• _Task item_
What is the number of lines below that contain the word "padding"? Respond with that number alone.

• _Record extracts_
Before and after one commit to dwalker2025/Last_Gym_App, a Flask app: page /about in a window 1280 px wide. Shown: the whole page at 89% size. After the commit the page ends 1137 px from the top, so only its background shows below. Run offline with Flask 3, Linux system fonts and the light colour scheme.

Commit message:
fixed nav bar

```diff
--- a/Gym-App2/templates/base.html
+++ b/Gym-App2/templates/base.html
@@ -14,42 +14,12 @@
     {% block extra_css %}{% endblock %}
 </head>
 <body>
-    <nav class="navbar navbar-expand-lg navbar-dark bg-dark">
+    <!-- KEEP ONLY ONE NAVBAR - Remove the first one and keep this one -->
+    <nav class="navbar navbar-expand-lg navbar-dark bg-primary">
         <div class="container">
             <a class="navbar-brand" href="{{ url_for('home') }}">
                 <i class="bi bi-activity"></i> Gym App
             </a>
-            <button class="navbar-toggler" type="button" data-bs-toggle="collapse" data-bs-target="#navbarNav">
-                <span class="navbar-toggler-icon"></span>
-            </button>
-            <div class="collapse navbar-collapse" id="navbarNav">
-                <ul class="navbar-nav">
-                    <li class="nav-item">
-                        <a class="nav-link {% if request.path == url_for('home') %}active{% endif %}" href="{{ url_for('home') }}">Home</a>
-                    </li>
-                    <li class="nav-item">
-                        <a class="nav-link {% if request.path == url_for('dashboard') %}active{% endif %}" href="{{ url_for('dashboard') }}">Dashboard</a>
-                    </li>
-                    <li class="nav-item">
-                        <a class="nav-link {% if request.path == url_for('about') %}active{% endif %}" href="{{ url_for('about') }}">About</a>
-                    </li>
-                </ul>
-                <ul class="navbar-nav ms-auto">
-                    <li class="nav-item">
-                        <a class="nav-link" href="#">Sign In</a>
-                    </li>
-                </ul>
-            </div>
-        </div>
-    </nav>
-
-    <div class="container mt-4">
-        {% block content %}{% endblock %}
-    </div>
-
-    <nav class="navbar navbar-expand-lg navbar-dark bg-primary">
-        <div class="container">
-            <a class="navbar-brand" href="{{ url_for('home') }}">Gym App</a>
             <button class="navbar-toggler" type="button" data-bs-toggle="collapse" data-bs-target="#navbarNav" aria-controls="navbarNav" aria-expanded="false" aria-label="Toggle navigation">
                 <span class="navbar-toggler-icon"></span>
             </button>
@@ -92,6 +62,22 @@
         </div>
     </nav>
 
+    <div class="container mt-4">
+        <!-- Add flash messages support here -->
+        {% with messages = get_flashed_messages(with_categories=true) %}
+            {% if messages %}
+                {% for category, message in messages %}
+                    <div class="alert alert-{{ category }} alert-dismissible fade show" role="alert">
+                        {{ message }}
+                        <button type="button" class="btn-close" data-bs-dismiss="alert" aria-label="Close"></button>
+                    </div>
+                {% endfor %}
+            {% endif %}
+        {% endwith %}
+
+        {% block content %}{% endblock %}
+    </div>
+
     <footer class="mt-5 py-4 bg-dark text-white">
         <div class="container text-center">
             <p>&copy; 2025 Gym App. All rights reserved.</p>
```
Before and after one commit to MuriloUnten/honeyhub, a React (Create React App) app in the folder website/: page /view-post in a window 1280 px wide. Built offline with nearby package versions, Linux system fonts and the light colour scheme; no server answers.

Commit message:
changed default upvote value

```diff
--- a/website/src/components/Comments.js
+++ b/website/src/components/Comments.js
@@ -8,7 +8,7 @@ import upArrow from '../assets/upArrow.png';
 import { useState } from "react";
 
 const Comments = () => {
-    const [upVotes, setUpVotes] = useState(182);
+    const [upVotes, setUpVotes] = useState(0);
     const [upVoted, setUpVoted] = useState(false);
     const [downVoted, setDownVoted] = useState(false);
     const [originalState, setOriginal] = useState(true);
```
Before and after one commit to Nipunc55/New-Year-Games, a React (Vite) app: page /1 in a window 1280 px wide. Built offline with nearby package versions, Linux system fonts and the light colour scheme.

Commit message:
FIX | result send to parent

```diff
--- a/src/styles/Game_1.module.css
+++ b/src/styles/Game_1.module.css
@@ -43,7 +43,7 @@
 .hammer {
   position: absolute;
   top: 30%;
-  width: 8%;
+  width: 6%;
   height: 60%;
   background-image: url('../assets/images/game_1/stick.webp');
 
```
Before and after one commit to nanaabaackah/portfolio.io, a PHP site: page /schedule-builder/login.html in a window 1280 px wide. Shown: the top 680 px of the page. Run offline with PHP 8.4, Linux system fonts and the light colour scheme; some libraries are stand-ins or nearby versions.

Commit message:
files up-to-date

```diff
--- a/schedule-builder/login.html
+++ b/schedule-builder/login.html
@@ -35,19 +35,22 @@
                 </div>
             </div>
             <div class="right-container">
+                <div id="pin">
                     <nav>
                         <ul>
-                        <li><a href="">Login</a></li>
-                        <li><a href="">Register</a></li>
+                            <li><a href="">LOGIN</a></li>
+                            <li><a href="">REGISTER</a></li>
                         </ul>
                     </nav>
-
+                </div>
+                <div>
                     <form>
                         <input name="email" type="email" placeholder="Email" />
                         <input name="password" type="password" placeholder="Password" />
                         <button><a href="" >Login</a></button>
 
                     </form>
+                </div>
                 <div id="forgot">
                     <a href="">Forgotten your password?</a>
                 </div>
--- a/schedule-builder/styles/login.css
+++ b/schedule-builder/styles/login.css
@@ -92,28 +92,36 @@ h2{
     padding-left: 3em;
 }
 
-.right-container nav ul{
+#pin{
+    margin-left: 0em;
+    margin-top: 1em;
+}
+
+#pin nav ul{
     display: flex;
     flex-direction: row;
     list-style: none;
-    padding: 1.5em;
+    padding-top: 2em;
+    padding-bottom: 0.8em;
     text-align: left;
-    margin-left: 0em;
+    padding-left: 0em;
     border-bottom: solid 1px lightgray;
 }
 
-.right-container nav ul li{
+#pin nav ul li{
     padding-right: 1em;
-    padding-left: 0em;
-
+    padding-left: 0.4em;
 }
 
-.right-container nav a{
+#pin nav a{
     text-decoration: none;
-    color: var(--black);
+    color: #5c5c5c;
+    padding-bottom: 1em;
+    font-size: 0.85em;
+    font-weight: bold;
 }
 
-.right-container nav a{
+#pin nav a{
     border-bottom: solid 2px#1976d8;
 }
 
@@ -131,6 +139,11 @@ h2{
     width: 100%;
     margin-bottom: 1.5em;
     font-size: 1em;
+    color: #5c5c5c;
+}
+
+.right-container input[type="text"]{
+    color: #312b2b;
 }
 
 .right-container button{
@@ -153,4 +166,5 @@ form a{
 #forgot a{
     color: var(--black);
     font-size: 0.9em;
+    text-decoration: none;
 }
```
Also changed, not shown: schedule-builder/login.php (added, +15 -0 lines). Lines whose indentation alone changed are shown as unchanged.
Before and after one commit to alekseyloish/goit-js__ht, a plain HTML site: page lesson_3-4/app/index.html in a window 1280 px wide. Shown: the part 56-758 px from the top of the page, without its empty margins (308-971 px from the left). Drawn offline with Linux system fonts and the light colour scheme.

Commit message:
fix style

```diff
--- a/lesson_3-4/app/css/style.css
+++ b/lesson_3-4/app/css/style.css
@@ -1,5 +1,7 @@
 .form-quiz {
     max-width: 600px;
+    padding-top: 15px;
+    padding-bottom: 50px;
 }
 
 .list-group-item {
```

• _Solution to this task_
11